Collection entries

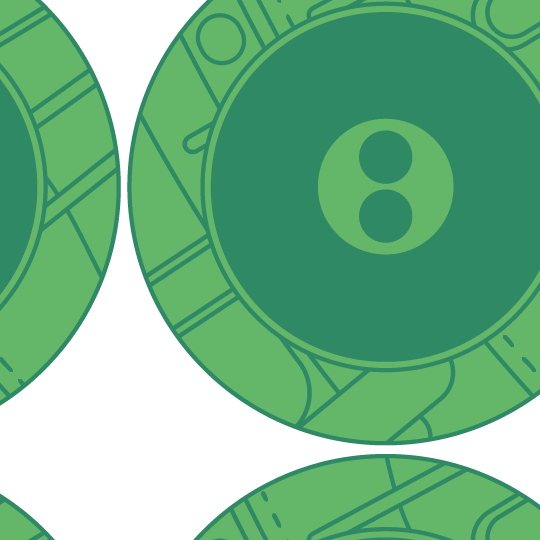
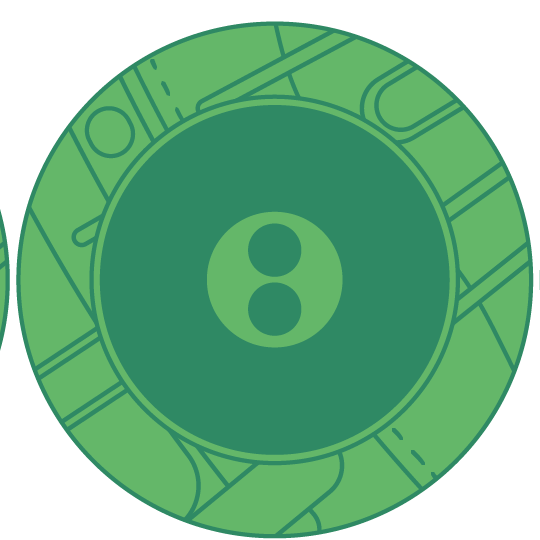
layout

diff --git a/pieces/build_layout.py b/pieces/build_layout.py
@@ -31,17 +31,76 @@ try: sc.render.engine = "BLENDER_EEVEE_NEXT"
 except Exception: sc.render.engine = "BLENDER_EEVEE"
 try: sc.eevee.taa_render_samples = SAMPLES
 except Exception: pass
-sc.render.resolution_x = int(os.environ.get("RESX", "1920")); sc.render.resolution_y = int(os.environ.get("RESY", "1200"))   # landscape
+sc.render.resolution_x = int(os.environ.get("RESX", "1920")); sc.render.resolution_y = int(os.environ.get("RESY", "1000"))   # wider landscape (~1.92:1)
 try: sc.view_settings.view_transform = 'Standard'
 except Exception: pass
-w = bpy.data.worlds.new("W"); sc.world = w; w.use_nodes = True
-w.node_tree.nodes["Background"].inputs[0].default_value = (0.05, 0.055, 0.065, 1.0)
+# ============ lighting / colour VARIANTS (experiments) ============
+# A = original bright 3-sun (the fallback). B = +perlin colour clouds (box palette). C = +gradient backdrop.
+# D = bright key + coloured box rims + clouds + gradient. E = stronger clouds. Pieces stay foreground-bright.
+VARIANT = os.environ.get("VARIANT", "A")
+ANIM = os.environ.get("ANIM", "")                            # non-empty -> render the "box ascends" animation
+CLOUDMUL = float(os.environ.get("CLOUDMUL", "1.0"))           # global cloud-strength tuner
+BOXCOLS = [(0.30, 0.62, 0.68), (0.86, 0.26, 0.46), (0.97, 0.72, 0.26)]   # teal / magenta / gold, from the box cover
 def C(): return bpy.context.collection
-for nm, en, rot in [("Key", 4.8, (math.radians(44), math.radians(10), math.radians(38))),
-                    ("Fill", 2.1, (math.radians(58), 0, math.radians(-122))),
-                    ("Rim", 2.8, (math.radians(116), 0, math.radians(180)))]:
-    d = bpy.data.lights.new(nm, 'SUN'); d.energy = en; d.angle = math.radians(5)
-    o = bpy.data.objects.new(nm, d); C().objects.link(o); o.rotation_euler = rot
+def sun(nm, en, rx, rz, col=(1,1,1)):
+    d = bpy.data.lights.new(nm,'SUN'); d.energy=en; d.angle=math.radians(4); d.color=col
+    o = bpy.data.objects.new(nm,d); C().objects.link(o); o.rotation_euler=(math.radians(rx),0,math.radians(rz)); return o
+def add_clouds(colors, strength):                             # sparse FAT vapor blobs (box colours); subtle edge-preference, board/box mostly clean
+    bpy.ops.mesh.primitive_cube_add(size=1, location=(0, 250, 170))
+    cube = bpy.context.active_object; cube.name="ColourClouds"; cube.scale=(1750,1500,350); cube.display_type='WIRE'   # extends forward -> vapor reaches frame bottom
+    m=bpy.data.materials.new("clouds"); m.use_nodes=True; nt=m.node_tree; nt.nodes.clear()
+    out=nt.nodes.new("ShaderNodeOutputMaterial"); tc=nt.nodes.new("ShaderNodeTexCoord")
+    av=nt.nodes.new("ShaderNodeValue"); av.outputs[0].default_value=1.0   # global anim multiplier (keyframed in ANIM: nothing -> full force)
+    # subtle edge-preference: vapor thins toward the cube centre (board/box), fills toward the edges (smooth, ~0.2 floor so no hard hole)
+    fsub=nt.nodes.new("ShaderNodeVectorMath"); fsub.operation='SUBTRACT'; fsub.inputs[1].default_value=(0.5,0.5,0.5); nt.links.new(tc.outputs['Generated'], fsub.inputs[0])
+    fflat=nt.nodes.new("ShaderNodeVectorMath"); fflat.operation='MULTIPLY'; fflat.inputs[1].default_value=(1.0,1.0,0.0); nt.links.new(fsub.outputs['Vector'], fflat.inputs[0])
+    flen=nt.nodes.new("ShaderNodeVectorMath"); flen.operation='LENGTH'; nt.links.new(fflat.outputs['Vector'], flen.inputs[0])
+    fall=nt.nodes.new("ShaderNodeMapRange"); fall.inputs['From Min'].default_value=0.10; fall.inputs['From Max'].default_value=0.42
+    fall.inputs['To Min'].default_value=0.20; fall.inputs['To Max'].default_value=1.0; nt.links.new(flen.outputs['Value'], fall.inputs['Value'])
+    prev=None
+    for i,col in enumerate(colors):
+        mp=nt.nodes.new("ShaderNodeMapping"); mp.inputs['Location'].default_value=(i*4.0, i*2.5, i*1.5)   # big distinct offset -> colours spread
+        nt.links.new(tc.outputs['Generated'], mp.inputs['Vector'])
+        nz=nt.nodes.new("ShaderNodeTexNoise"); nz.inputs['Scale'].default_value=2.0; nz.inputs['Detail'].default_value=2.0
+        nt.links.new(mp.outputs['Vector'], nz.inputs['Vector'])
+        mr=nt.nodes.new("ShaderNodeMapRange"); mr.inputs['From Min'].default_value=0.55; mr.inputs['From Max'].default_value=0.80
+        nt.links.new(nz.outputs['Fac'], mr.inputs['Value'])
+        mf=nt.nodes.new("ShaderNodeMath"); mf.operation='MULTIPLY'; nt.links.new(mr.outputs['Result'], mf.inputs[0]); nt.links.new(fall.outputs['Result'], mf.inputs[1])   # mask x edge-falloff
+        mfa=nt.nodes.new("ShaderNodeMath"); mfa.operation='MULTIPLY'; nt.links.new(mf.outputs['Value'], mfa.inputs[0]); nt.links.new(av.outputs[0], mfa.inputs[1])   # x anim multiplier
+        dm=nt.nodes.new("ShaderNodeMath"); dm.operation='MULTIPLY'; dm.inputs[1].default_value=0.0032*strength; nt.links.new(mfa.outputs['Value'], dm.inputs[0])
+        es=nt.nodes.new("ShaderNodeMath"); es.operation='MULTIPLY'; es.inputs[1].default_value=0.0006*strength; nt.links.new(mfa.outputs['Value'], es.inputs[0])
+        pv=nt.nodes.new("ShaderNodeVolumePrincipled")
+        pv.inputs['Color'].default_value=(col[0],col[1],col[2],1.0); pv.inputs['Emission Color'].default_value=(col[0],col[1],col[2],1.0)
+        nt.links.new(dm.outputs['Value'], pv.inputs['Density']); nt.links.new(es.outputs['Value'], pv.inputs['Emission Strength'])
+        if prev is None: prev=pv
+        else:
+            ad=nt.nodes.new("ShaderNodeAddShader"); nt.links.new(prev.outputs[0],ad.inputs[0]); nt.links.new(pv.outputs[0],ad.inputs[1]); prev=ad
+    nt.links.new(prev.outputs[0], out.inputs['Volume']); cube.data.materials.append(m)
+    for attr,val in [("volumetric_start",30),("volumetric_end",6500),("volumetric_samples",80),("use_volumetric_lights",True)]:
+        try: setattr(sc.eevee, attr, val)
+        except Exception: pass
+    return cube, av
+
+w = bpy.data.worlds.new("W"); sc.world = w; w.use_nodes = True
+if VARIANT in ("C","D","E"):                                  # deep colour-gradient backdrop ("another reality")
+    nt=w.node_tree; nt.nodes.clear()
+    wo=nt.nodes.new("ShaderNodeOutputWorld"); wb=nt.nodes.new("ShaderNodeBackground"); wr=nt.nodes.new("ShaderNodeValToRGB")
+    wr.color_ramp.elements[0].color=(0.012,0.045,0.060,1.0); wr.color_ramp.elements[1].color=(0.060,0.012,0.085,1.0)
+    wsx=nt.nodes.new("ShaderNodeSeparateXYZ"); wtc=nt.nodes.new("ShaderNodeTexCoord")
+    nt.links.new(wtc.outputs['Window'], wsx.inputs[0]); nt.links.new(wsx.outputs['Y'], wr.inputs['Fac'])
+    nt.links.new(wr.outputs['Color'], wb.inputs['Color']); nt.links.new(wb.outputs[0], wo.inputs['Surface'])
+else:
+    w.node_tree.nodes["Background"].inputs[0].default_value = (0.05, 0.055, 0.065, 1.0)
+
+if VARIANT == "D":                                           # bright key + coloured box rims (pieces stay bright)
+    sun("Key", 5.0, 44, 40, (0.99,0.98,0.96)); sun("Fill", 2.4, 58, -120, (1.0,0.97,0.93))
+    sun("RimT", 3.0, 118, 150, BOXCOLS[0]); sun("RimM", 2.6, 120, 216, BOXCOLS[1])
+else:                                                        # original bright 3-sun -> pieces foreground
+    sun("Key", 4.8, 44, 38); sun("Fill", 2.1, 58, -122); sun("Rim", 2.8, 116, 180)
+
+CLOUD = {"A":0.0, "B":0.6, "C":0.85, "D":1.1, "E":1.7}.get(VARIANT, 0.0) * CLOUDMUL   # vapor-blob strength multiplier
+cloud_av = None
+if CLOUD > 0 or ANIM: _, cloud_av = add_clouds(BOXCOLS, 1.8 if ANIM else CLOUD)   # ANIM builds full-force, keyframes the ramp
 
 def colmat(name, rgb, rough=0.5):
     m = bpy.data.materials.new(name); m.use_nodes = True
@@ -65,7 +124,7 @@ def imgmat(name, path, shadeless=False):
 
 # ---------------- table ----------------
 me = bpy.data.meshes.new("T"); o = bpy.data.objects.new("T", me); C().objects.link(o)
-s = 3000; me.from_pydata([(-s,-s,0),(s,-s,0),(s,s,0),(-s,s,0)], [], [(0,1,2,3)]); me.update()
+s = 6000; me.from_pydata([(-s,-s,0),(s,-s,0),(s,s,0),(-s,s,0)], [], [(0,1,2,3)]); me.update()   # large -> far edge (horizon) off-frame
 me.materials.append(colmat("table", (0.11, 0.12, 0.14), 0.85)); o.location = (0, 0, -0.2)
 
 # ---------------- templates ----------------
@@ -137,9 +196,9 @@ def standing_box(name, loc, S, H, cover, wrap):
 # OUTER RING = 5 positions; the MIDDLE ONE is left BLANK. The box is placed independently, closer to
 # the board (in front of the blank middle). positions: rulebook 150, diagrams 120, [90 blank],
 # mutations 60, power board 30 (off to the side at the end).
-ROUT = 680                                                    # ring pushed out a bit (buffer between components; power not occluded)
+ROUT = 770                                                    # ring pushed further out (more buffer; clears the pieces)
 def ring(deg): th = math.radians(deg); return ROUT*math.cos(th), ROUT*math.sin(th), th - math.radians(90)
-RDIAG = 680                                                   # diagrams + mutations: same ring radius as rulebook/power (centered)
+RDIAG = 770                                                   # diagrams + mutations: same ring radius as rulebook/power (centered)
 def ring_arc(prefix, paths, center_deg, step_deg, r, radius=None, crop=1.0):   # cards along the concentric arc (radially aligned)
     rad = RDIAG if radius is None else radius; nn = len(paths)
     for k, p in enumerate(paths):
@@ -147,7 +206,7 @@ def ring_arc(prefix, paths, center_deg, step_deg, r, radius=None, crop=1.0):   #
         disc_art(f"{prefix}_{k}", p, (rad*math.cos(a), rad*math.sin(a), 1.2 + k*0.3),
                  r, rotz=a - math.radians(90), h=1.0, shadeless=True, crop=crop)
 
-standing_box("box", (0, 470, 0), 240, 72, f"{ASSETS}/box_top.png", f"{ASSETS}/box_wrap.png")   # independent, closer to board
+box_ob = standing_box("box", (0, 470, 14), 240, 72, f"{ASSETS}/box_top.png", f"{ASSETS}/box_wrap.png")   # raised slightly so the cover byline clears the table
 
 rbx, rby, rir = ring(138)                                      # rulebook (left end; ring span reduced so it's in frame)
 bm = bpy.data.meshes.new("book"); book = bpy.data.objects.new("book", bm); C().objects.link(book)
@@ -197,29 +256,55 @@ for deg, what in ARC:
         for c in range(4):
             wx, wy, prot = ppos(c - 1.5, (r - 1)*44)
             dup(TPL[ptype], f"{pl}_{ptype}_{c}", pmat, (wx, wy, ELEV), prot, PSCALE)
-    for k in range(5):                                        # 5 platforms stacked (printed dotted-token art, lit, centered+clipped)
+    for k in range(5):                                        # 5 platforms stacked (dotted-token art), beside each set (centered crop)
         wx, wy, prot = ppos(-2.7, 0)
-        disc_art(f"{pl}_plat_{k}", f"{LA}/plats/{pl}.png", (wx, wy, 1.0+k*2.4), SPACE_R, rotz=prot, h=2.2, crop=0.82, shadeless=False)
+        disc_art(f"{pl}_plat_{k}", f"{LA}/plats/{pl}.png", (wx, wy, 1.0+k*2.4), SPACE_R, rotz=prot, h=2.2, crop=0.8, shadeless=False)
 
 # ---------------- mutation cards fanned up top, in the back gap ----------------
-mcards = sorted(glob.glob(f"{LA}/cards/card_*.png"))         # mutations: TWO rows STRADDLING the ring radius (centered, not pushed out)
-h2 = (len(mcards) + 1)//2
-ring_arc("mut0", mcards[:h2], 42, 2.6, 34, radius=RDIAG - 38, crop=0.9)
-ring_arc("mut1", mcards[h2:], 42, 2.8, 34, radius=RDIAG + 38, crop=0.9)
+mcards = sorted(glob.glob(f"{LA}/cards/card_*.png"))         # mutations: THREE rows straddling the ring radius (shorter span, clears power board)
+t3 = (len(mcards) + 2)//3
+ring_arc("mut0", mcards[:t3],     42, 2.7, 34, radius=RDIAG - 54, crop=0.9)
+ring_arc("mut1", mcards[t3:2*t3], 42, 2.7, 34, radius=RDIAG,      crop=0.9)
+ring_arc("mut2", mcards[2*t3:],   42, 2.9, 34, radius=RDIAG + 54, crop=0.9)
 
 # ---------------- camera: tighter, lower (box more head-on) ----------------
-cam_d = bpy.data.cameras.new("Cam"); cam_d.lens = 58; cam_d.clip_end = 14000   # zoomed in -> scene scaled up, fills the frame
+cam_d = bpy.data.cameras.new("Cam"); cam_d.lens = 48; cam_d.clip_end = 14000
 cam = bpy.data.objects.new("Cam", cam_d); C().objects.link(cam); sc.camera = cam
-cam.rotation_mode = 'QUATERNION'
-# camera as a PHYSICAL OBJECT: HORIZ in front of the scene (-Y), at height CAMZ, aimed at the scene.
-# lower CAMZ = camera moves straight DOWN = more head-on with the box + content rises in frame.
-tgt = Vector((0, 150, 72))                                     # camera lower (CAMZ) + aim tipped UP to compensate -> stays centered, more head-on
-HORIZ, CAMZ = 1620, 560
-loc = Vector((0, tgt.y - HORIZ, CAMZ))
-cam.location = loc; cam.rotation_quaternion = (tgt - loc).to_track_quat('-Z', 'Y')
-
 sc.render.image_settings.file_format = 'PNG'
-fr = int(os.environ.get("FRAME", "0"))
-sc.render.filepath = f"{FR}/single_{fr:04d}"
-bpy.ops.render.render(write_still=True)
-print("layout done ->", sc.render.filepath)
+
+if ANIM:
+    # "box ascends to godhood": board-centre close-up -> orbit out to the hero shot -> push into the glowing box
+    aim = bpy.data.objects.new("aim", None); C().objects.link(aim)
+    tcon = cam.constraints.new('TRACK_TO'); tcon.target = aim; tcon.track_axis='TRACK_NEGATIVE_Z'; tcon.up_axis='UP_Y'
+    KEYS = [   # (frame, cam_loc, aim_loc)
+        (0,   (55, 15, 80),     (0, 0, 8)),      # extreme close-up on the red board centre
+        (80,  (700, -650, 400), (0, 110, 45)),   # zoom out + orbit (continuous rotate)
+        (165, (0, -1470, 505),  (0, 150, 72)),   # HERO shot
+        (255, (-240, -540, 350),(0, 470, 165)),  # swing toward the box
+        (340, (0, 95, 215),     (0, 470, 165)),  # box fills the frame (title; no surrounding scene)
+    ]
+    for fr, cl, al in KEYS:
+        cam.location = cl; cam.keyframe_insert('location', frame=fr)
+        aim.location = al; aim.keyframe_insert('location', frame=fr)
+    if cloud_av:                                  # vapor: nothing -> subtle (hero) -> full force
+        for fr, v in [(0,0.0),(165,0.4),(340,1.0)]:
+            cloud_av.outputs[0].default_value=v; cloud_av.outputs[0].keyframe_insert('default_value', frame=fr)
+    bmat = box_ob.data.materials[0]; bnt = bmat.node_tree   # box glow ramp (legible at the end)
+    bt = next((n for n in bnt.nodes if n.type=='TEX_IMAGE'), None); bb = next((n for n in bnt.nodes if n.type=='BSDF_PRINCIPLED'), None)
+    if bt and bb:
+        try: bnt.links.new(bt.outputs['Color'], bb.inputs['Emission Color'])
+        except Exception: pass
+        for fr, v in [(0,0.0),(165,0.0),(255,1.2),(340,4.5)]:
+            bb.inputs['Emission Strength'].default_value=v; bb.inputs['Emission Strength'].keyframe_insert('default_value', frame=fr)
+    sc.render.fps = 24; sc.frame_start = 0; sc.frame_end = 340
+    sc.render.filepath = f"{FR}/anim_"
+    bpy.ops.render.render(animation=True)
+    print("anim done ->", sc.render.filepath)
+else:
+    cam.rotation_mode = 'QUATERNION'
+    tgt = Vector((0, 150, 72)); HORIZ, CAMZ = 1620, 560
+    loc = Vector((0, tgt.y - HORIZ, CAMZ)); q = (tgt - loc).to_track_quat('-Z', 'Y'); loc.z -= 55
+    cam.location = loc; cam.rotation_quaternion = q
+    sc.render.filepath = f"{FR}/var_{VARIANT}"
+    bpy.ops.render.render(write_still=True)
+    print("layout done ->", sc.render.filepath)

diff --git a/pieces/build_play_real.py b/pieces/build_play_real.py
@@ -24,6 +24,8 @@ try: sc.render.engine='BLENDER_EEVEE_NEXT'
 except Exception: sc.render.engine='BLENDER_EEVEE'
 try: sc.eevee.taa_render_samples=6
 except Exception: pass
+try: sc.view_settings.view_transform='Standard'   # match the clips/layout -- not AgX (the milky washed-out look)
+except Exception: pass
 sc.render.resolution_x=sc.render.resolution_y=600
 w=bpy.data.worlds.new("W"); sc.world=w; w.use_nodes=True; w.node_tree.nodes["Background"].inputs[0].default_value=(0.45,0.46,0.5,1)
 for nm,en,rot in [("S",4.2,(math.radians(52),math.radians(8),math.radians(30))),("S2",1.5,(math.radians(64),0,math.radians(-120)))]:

▶ [What the exercise asks] Lines that contain "None" are the result; find them in the entries above and copy each one.

▶ [Problem solution]
+    prev=None
+        if prev is None: prev=pv
+cloud_av = None
 def ring_arc(prefix, paths, center_deg, step_deg, r, radius=None, crop=1.0):   # cards along the concentric arc (radially aligned)
     rad = RDIAG if radius is None else radius; nn = len(paths)
@@ -147,7 +206,7 @@ def ring_arc(prefix, paths, center_deg, step_deg, r, radius=None, crop=1.0):   #
+    aim = bpy.data.objects.new("aim", None); C().objects.link(aim)
+    bt = next((n for n in bnt.nodes if n.type=='TEX_IMAGE'), None); bb = next((n for n in bnt.nodes if n.type=='BSDF_PRINCIPLED'), None)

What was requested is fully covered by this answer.